Required work | Using the entries that follow, collect the lines where the word "height" appears.

Data for processing |
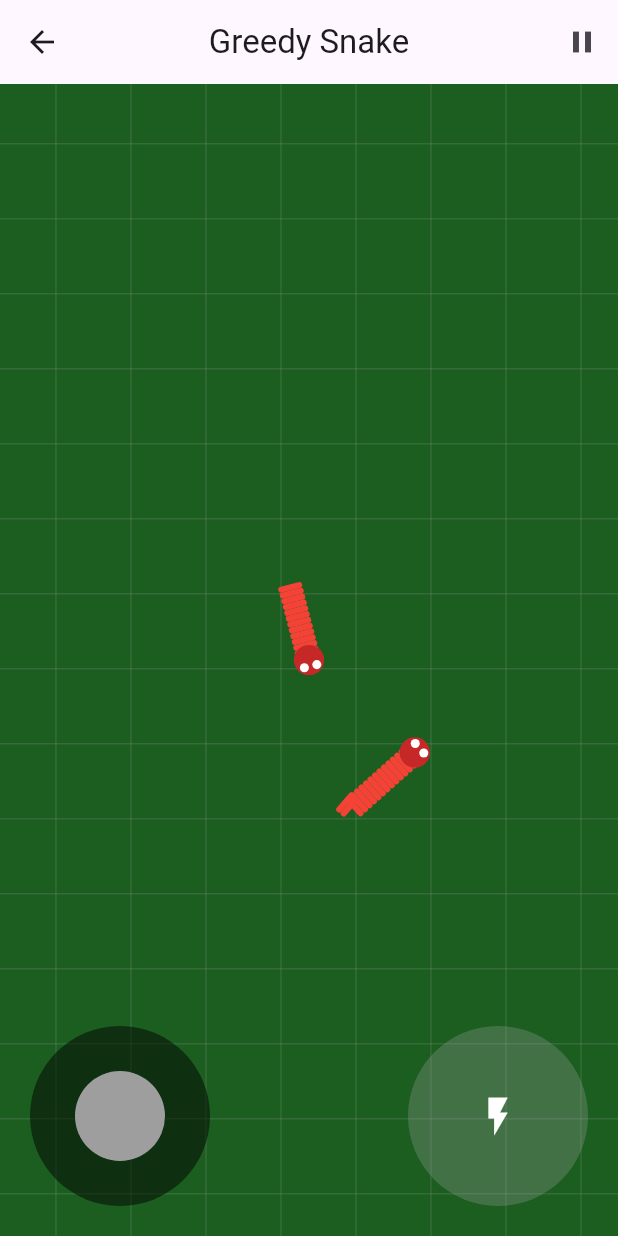
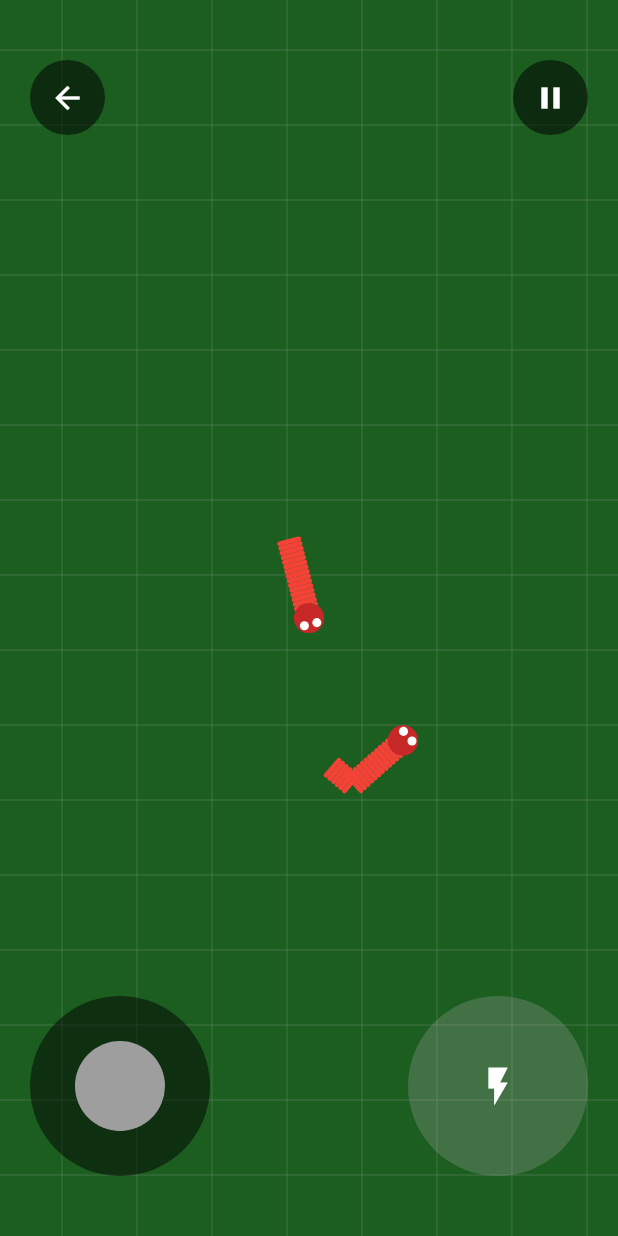
Before and after one commit to Rebort-a/OnePiece, a Flutter app: the LocalGreedySnakePage screen opened directly, on a phone screen of 412 x 824 dp. Run offline on Flutter 3.47's test engine with Material 3 defaults, Android fonts, the phone set to English and light mode, and no system bars.

Commit message:
0025.代码优化，贪吃蛇切换为全屏

```diff
--- a/treasure/lib/00.common/engine/net_real_engine.dart
+++ b/treasure/lib/00.common/engine/net_real_engine.dart
@@ -84,15 +84,13 @@ class NetRealGameEngine extends NetworkEngine {
 
   void _handleExitMessage(NetworkMessage message) {
     if (message.id == _publisherId) {
-      _publisherId = 0;
+      _publisherId = identity; // 发布者退出，假定自己就是发布者，然后竞选
       sendNetworkMessage(MessageType.match, 'Election publisher');
     }
   }
 
   void _handleMatchMessage(int messageId) {
-    if (_publisherId == 0) {
-      _publisherId = messageId;
-    } else if (messageId < _publisherId) {
+    if (messageId < _publisherId) {
       _publisherId = messageId;
     }
   }
--- a/treasure/lib/04.elemental_battle/upper/net_combat_manager.dart
+++ b/treasure/lib/04.elemental_battle/upper/net_combat_manager.dart
@@ -48,7 +48,7 @@ class NetCombatManager extends BaseCombatManager {
       // 先手收到敌人的信息，初始化enemy，并开始战斗
       enemy = Elemental.fromJson(jsonData);
       initCombat(netTurnEngine.playerType);
-    } else if (step == GameStep.rearWait) {
+    } else if (step == GameStep.connected || step == GameStep.rearWait) {
       // 后手收到敌人的信息，初始化enemy
       enemy = Elemental.fromJson(jsonData);
     } else if (step == GameStep.rearConfig) {
--- a/treasure/lib/06.greedy_snake/base.dart
+++ b/treasure/lib/06.greedy_snake/base.dart
@@ -78,8 +78,8 @@ class SnakeStyle {
 }
 
 class Snake {
-  static const double initialSpeed = 40;
-  static const double fastSpeed = 70;
+  static const double initialSpeed = 32;
+  static const double fastSpeed = 64;
 
   List<Offset> body = [];
   double currentSpeed = initialSpeed;
@@ -130,9 +130,7 @@ class Snake {
       'length': length,
       'angle': angle,
       'style': style.toJson(),
-      'body': body.map(_offsetToJson).toList(),
-      'currentSpeed': currentSpeed,
-      '_currentLength': _currentLength,
+      'isFaster': currentSpeed == fastSpeed,
     };
   }
 
@@ -142,7 +140,7 @@ class Snake {
       length: json['length'],
       angle: json['angle'],
       style: SnakeStyle.fromJson(json['style']),
-    );
+    )..currentSpeed = json['isFaster'] as bool ? fastSpeed : initialSpeed;
   }
 
   static Map<String, double> _offsetToJson(Offset offset) => {
--- a/treasure/lib/06.greedy_snake/local_manager.dart
+++ b/treasure/lib/06.greedy_snake/local_manager.dart
@@ -155,7 +155,7 @@ class LocalManager extends ChangeNotifier {
         context: context,
         builder: (context) => AlertDialog(
           title: const Text("游戏结束"),
-          content: Text("最终长度: ${snakes[0]?.length}"),
+          content: Text("最终长度: ${snakes[identity]?.length}"),
           actions: [
             TextButton(
               child: const Text('确定'),
--- a/treasure/lib/06.greedy_snake/local_page.dart
+++ b/treasure/lib/06.greedy_snake/local_page.dart
@@ -1,4 +1,3 @@
-// local_page.dart
 import 'package:flutter/material.dart';
 import '../00.common/widget/joystick_component.dart';
 import '../00.common/widget/notifier_navigator.dart';
@@ -14,48 +13,83 @@ class LocalGreedySnakePage extends StatelessWidget {
   @override
   Widget build(BuildContext context) {
     return Scaffold(
-      appBar: AppBar(
-        leading: IconButton(
-          icon: const Icon(Icons.arrow_back),
+      extendBodyBehindAppBar: true,
+      body: Stack(
+        children: [
+          // 游戏主绘制区域（根据方向调整大小）
+          AnimatedBuilder(
+            animation: manager,
+            builder: (context, _) {
+              return DrawRegion(
+                identity: manager.identity,
+                backgroundColor: Colors.black87,
+                snakes: manager.snakes,
+                foods: manager.foods,
+              );
+            },
+          ),
+
+          // 导航通知组件
+          NotifierNavigator(navigatorHandler: manager.pageNavigator),
+
+          // 左上角：退出按钮
+          Positioned(
+            top: 40,
+            left: 20,
+            child: buildIconButton(
+              icon: Icons.arrow_back,
               onPressed: manager.leavePage,
             ),
-        title: const Text('Greedy Snake'),
-        centerTitle: true,
-        actions: [
-          IconButton(
-            icon: manager.paused
-                ? const Icon(Icons.play_arrow)
-                : const Icon(Icons.pause),
+          ),
+
+          // 右上角：暂停/继续按钮
+          Positioned(
+            top: 40,
+            right: 20,
+            child: buildIconButton(
+              icon: manager.paused ? Icons.play_arrow : Icons.pause,
               onPressed: () {
                 manager.paused = !manager.paused;
                 manager.paused ? manager.pause() : manager.resume();
               },
             ),
-        ],
           ),
-      body: AnimatedBuilder(
-        animation: manager,
-        builder: (context, _) => Stack(
-          children: [
-            NotifierNavigator(navigatorHandler: manager.pageNavigator),
-            DrawRegion(
-              identity: manager.identity,
-              backgroundColor: Colors.black87,
-              snakes: manager.snakes,
-              foods: manager.foods,
-            ),
+
+          // 左下角：摇杆
           Positioned(
             left: 20,
-              bottom: 20,
+            bottom: 40,
             child: Joystick(onDirectionChanged: manager.updatePlayerAngle),
           ),
+
+          // 右下角：加速按钮
           Positioned(
             right: 20,
-              bottom: 20,
+            bottom: 40,
             child: SpeedButton(onSpeedChanged: manager.updatePlayerSpeed),
           ),
         ],
       ),
+    );
+  }
+
+  // 构建统一风格的悬浮按钮
+  Widget buildIconButton({
+    required IconData icon,
+    required VoidCallback onPressed,
+  }) {
+    return Container(
+      width: 50,
+      height: 50,
+      decoration: BoxDecoration(
+        color: Colors.black54,
+        borderRadius: BorderRadius.circular(25),
+      ),
+      child: IconButton(
+        icon: Icon(icon, color: Colors.white, size: 24),
+        onPressed: onPressed,
+        padding: EdgeInsets.zero,
+        splashRadius: 25,
       ),
     );
   }
```
Also changed, not shown: treasure/lib/06.greedy_snake/net_manager.dart (+7 -2 lines), treasure/lib/06.greedy_snake/net_page.dart (+47 -7 lines). Lines whose indentation alone changed are shown as unchanged.
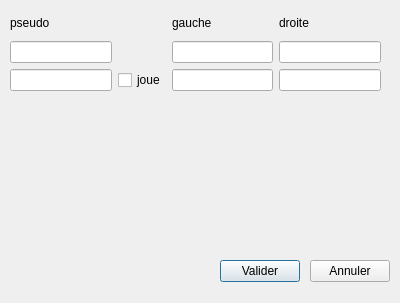
rollandguillaume/fievreCourbe, file fievreCourbe/dialogconfig.ui: the form before one commit.
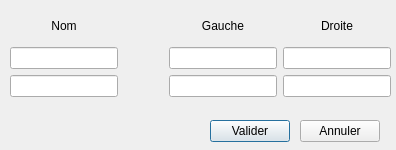
The form after the commit.

The edit to the form file:
```diff
--- a/fievreCourbe/dialogconfig.ui
+++ b/fievreCourbe/dialogconfig.ui
@@ -6,8 +6,8 @@
    <rect>
     <x>0</x>
     <y>0</y>
-    <width>400</width>
-    <height>303</height>
+    <width>396</width>
+    <height>150</height>
    </rect>
   </property>
   <property name="windowTitle">
@@ -21,29 +21,38 @@
     <rect>
      <x>10</x>
      <y>10</y>
-     <width>371</width>
-     <height>81</height>
+     <width>381</width>
+     <height>87</height>
     </rect>
    </property>
    <layout class="QGridLayout" name="gridLayout">
     <item row="0" column="3">
      <widget class="QLabel" name="label_right">
       <property name="text">
-       <string>droite</string>
+       <string>Droite</string>
+      </property>
+      <property name="alignment">
+       <set>Qt::AlignCenter</set>
       </property>
      </widget>
     </item>
-    <item row="0" column="2">
-     <widget class="QLabel" name="label_left">
-      <property name="text">
-       <string>gauche</string>
-      </property>
-     </widget>
+    <item row="2" column="0">
+     <widget class="QLineEdit" name="lineEdit_n_2"/>
     </item>
     <item row="0" column="0">
      <widget class="QLabel" name="label_name">
       <property name="text">
-       <string>pseudo</string>
+       <string>Nom</string>
+      </property>
+      <property name="alignment">
+       <set>Qt::AlignCenter</set>
+      </property>
+     </widget>
+    </item>
+    <item row="2" column="2">
+     <widget class="QLineEdit" name="lineEdit_l_2">
+      <property name="maxLength">
+       <number>1</number>
       </property>
      </widget>
     </item>
@@ -61,26 +70,19 @@
       </property>
      </widget>
     </item>
+    <item row="0" column="2">
+     <widget class="QLabel" name="label_left">
+      <property name="text">
+       <string>Gauche</string>
+      </property>
+      <property name="alignment">
+       <set>Qt::AlignCenter</set>
+      </property>
+     </widget>
+    </item>
     <item row="1" column="0">
      <widget class="QLineEdit" name="lineEdit_n_1"/>
     </item>
-    <item row="2" column="0">
-     <widget class="QLineEdit" name="lineEdit_n_2"/>
-    </item>
-    <item row="2" column="1">
-     <widget class="QCheckBox" name="checkBox_p1">
-      <property name="text">
-       <string>joue</string>
-      </property>
-     </widget>
-    </item>
-    <item row="2" column="2">
-     <widget class="QLineEdit" name="lineEdit_l_2">
-      <property name="maxLength">
-       <number>1</number>
-      </property>
-     </widget>
-    </item>
     <item row="2" column="3">
      <widget class="QLineEdit" name="lineEdit_r_2">
       <property name="maxLength">
@@ -88,13 +90,26 @@
       </property>
      </widget>
     </item>
+    <item row="0" column="1">
+     <spacer name="horizontalSpacer">
+      <property name="orientation">
+       <enum>Qt::Horizontal</enum>
+      </property>
+      <property name="sizeHint" stdset="0">
+       <size>
+        <width>40</width>
+        <height>20</height>
+       </size>
+      </property>
+     </spacer>
+    </item>
    </layout>
   </widget>
   <widget class="QPushButton" name="pushButton_valid">
    <property name="geometry">
     <rect>
-     <x>220</x>
-     <y>260</y>
+     <x>210</x>
+     <y>120</y>
      <width>80</width>
      <height>22</height>
     </rect>
@@ -106,8 +121,8 @@
   <widget class="QPushButton" name="pushButton_annul">
    <property name="geometry">
     <rect>
-     <x>310</x>
-     <y>260</y>
+     <x>300</x>
+     <y>120</y>
      <width>80</width>
      <height>22</height>
     </rect>
```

Exercise result |
+      height: 50,
-    <height>303</height>
+    <height>150</height>
-     <height>81</height>
+     <height>87</height>
+        <height>20</height>
      <height>22</height>
      <height>22</height>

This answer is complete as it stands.